The Asian Art Museum will present the first major solo exhibition of Filipino American artist Carlos Villa. Three exhibitions will celebrate the achievements of African American artists: a retrospective co-organized by the Portland Museum of Art of works by painter, teacher, and curator David Driskell; a seminal presentation co-organized by the Metropolitan Museum of Art of ceramic works by enslaved African American potters from Edgefield, South Carolina; and a career survey at the Huntington Library and Art Museum of sculptor Sargent Claude Johnson, a leading artist of the New Negro Movement. An exhibition at the Heard Museum will examine the minimalist paintings of Leon Polk Smith through the lens of his Cherokee identity.
The Hammer Museum will present the first major survey of works by Los Angeles artist Andrea Bowers, who engages with feminism, environmentalism, and immigration and labor rights. The Nasher Sculpture Center’s exhibition No Man’s Land will offer an overdue consideration of 12 women who were active in the emergence and growth of the Land Art Movement.
Overlooked aspects of American modernism will be explored both in the Crocker Art Museum's major survey of works by the mid-20th-century Transcendental Painting Group and in the Brandywine River Museum of Art's exploration of the botanical paintings of Italian-American modernist Joseph Stella.
A Higher Education grant to Ewha Womans University will support the sixth and final year of Expanding Horizons: The Luce International Seminar for Women (ELIS). The program brings together women graduate students in STEM fields from the US and Asia to discuss gender, science, and leadership as they network and develop their personal, professional, and leadership skills.

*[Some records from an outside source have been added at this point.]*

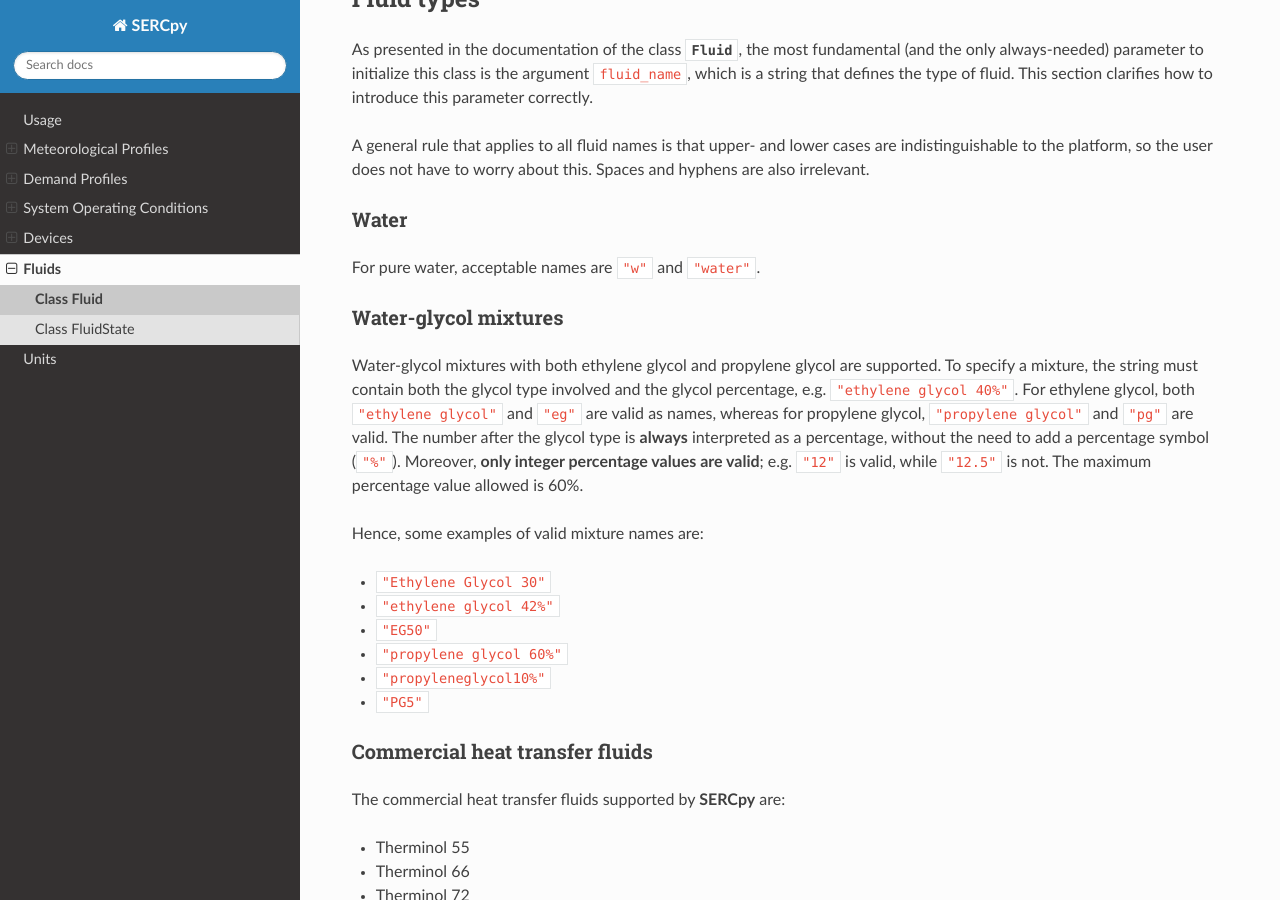
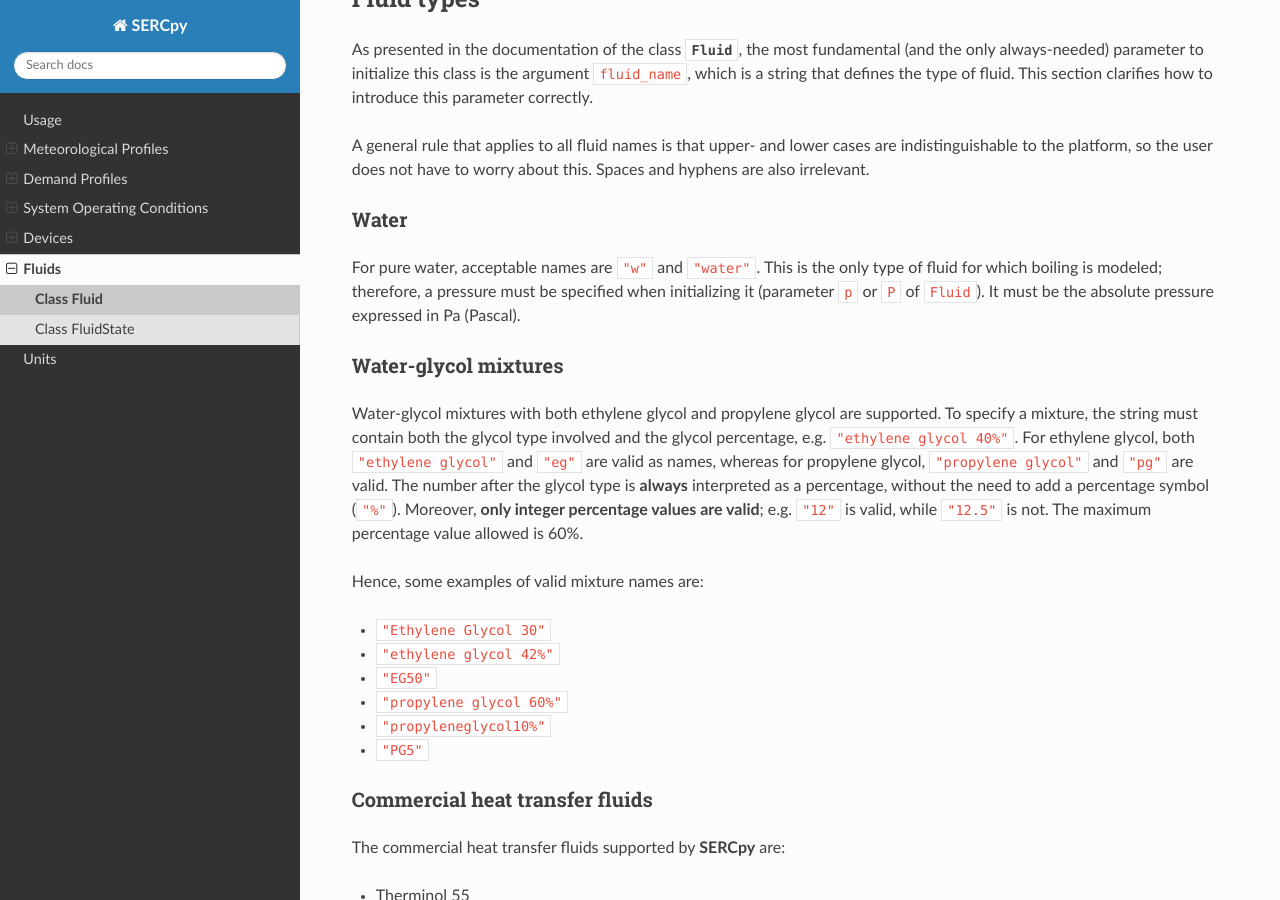
Before and after one commit to serc-chile/SERCpy, a Sphinx documentation site: the page built from docs/source/fluids/fluid_class.rst, in a window 1280 px wide and 900 px high, scrolled down 302 px. Built offline with Sphinx 7.4.7 and the Read the Docs theme 3.1.0, drawn with Linux system fonts in a browser that asks for light colours; pages that are not in the unit, such as notebooks, are missing from menus.

Commit message:
Update fluid_class.rst

```diff
--- a/docs/source/fluids/fluid_class.rst
+++ b/docs/source/fluids/fluid_class.rst
@@ -17,7 +17,7 @@ A general rule that applies to all fluid names is that upper- and lower cases ar
 Water
 ~~~~~
 
-For pure water, acceptable names are `"w"` and `"water"`.
+For pure water, acceptable names are `"w"` and `"water"`. This is the only type of fluid for which boiling is modeled; therefore, a pressure must be specified when initializing it (parameter `p` or `P` of `Fluid`). It must be the absolute pressure expressed in Pa (Pascal).
 
 Water-glycol mixtures
 ~~~~~~~~~~~~~~~~~~~~~
```
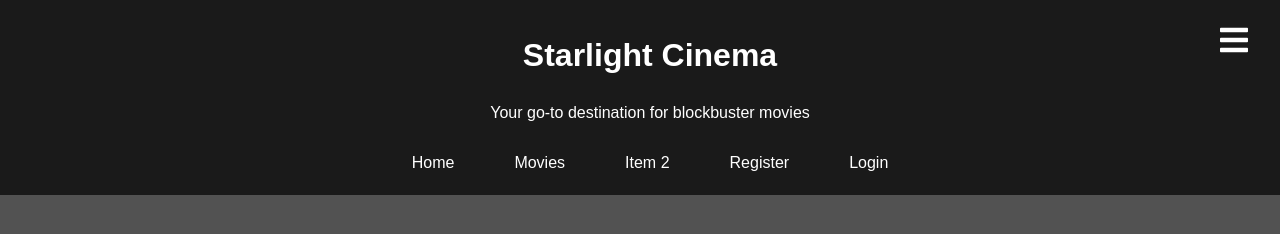
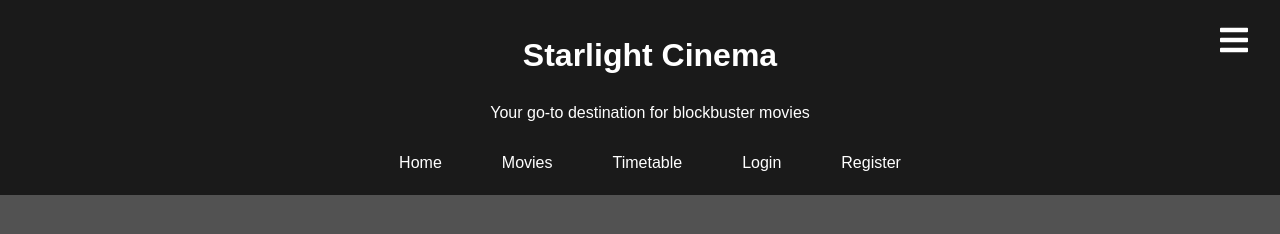
Before and after one commit to Hedge4/Homework-3-INFOB2WT-, a plain HTML site: page Client/index.html in a window 1280 px wide. Drawn offline with Linux system fonts and the light colour scheme.

Commit message:
minor change

```diff
--- a/Client/index.html
+++ b/Client/index.html
@@ -29,9 +29,9 @@
     <nav>
       <a href="#">Home</a>
       <a href="#">Movies</a>
-      <a href="#">Item 2</a>
+      <a href="#">Timetable</a>
+      <a href="#">Login</a>
       <a href="#">Register</a>
-      <a href="#">Login</a>
     </nav>
   </header>
   <div class="expand-icon">
```
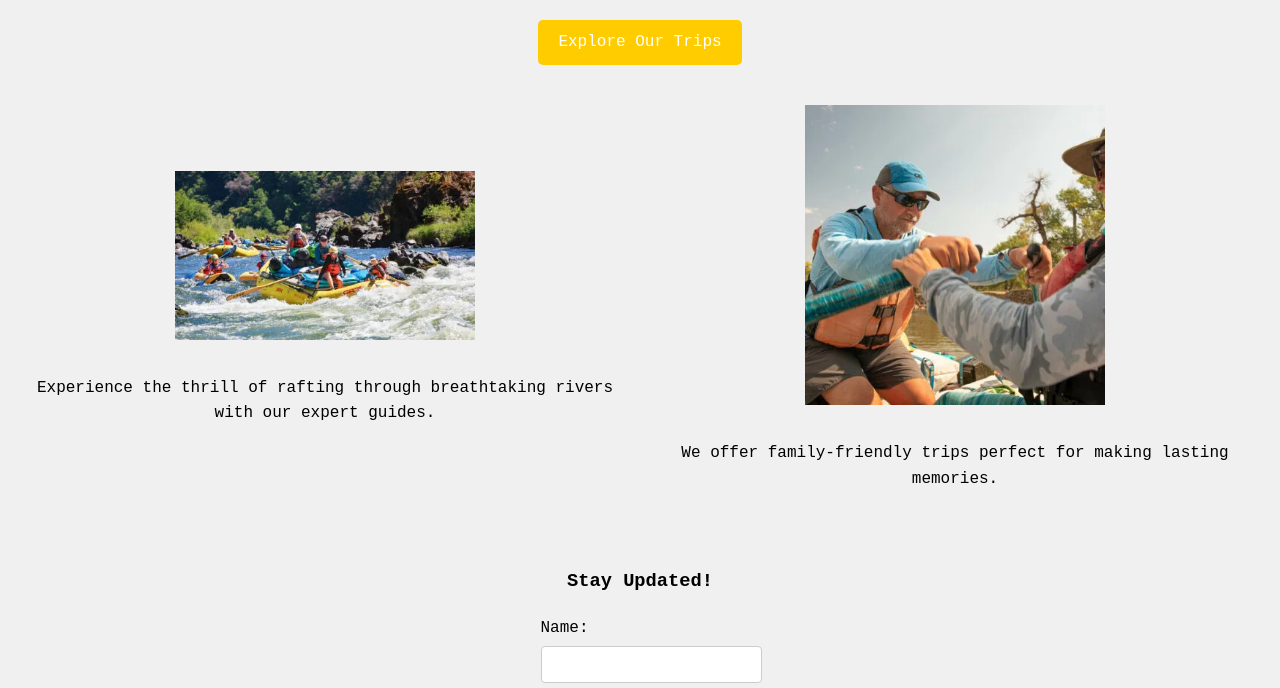
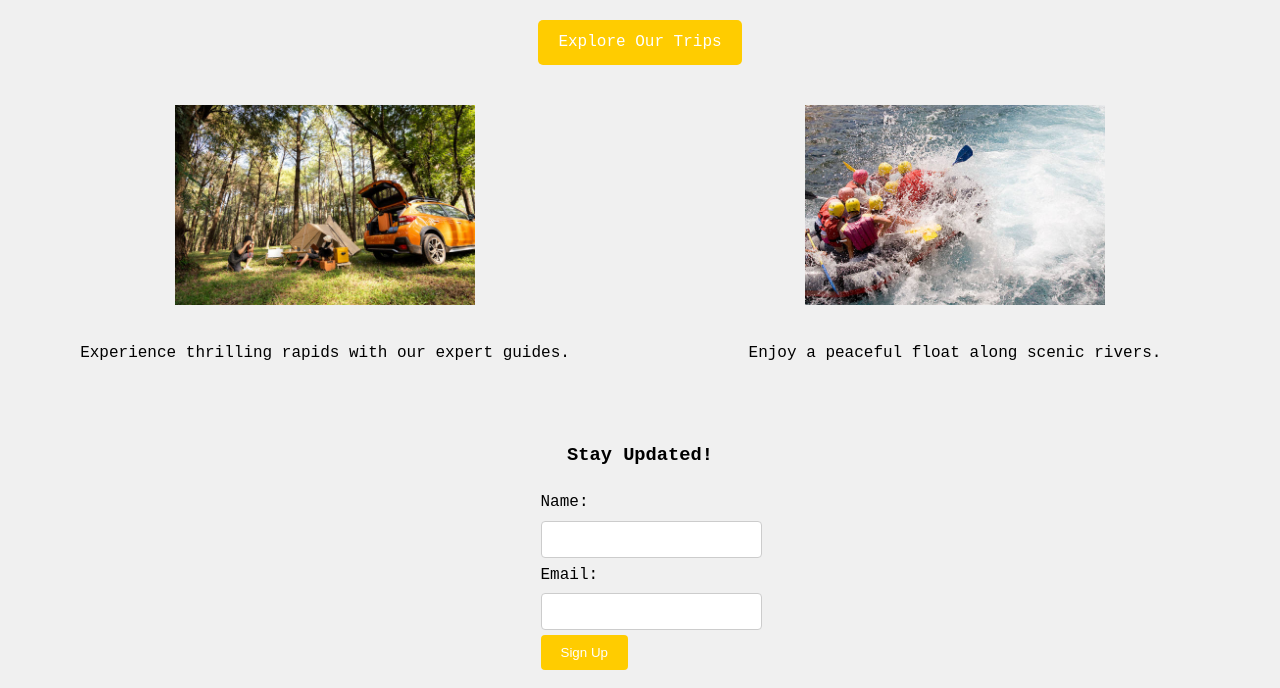
Before and after one commit to mclee3462/wdd130, a plain HTML site: page wrr/index.html in a window 1280 px wide. Shown: the part 1450-2138 px from the top of the page. Drawn offline with Linux system fonts and the light colour scheme.

Commit message:
modified:   wrr/index.html

```diff
--- a/wrr/index.html
+++ b/wrr/index.html
@@ -29,17 +29,16 @@
         <a href="trips.html" class="cta-button">Explore Our Trips</a>
     </section>
 
-    <!-- Grid Layout with Content -->
-    <section class="content-grid">
+    <div class="content-grid">
         <div>
-            <img src="images/adventure.jpg" alt="Adventure Experience">
-            <p>Experience the thrill of rafting through breathtaking rivers with our expert guides.</p>
+            <img src="images/rafting1.jpg" alt="Rafting through rapids">
+            <p>Experience thrilling rapids with our expert guides.</p>
         </div>
         <div>
-            <img src="images/family.jpg" alt="Family Fun">
-            <p>We offer family-friendly trips perfect for making lasting memories.</p>
+            <img src="images/rafting2.jpg" alt="Calm water rafting">
+            <p>Enjoy a peaceful float along scenic rivers.</p>
         </div>
-    </section>
+    </div>
 
     <!-- Newsletter Signup Form -->
     <section class="newsletter">
```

The Luce Scholars Program awarded a grant to the Asia Foundation to provide renewed support for administering the fellowship program. Since its inception in 1974, the Luce Scholars Program has provided young Americans with the opportunity to live and work in Asia. The Asia Foundation manages Luce Scholar placements and supports Scholars in their placement countries during their year abroad.
A grant from the Luce Initiative on Native American Intellectual Leadership will provide First Nations Development Institute with the funds to administer the Luce Indigenous Knowledge Fellows program for a third year.
The Henry R. Luce Initiative on Religion in International Affairs made a grant to the Berkley Center for Religion, Peace, and World Affairs at Georgetown University to provide continued support for the Transatlantic Policy Network on Religion and Diplomacy (TPNRD). Funds will allow the Network to strengthen the capacity of diplomats from Europe, the UK and North America to understand religious dynamics, to engage more effectively with religious actors in a range of contexts, and to engage a broader audience.
A Theology grant to the Center for the Study of Religion at Princeton University will help launch a new initiative that seeks to enhance public understanding of the history, theology, politics, and cultures of African American religions, exploring the diversity of traditions in Black religious life. The “Crossroads Project” will adopt a multidisciplinary approach as it establishes multi-institutional collaborations, supports early career scholars, and engages with the public through events and a new digital content platform.